**EXERCISE DETAILS**
Pull every line containing "todas" out of the listing below.
-- Opening Marker --
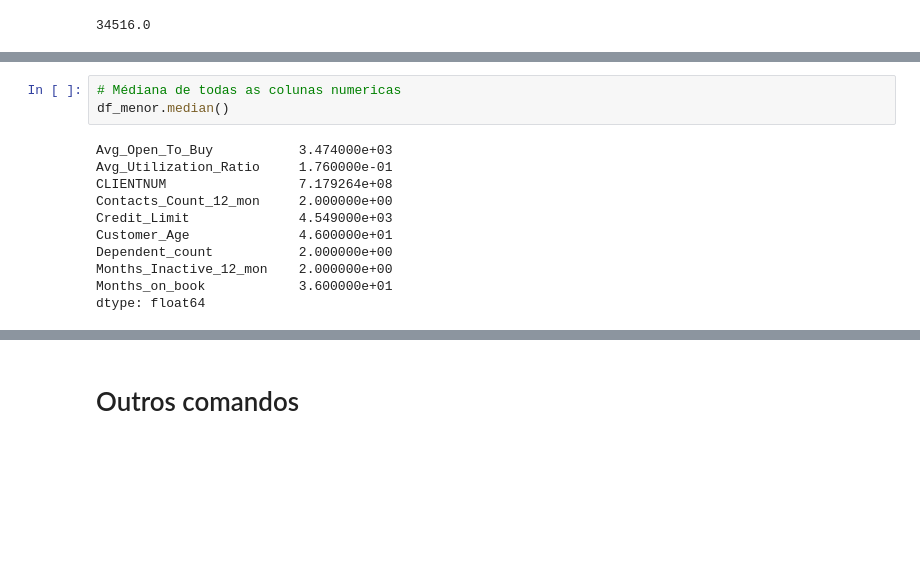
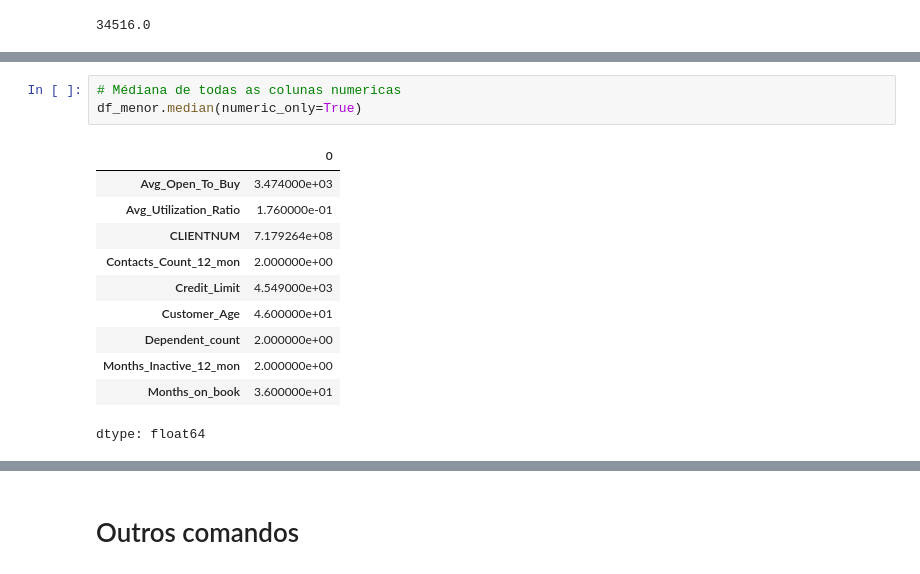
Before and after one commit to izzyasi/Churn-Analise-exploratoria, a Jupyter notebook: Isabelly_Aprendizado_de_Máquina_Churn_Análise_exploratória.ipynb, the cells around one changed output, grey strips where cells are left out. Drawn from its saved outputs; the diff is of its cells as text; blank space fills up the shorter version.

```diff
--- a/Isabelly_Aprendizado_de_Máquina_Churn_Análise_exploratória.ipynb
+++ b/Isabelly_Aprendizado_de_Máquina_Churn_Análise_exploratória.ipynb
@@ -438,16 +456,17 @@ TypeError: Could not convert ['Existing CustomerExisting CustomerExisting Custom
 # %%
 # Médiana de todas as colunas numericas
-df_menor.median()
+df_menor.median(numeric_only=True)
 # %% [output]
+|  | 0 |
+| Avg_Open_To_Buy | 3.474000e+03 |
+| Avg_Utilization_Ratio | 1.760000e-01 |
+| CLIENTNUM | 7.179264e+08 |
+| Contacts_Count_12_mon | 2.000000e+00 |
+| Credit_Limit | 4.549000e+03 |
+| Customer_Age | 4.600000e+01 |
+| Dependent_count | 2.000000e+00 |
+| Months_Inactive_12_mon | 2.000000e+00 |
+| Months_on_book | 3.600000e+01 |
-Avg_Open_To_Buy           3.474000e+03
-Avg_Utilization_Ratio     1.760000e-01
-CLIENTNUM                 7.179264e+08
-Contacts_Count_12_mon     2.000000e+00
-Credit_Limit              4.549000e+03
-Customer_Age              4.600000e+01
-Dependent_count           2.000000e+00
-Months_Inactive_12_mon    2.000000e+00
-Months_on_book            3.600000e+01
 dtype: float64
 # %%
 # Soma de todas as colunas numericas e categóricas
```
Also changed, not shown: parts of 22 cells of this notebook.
-- Closing Marker --
**WRITTEN ANSWER**
 # Médiana de todas as colunas numericas
 # Soma de todas as colunas numericas e categóricas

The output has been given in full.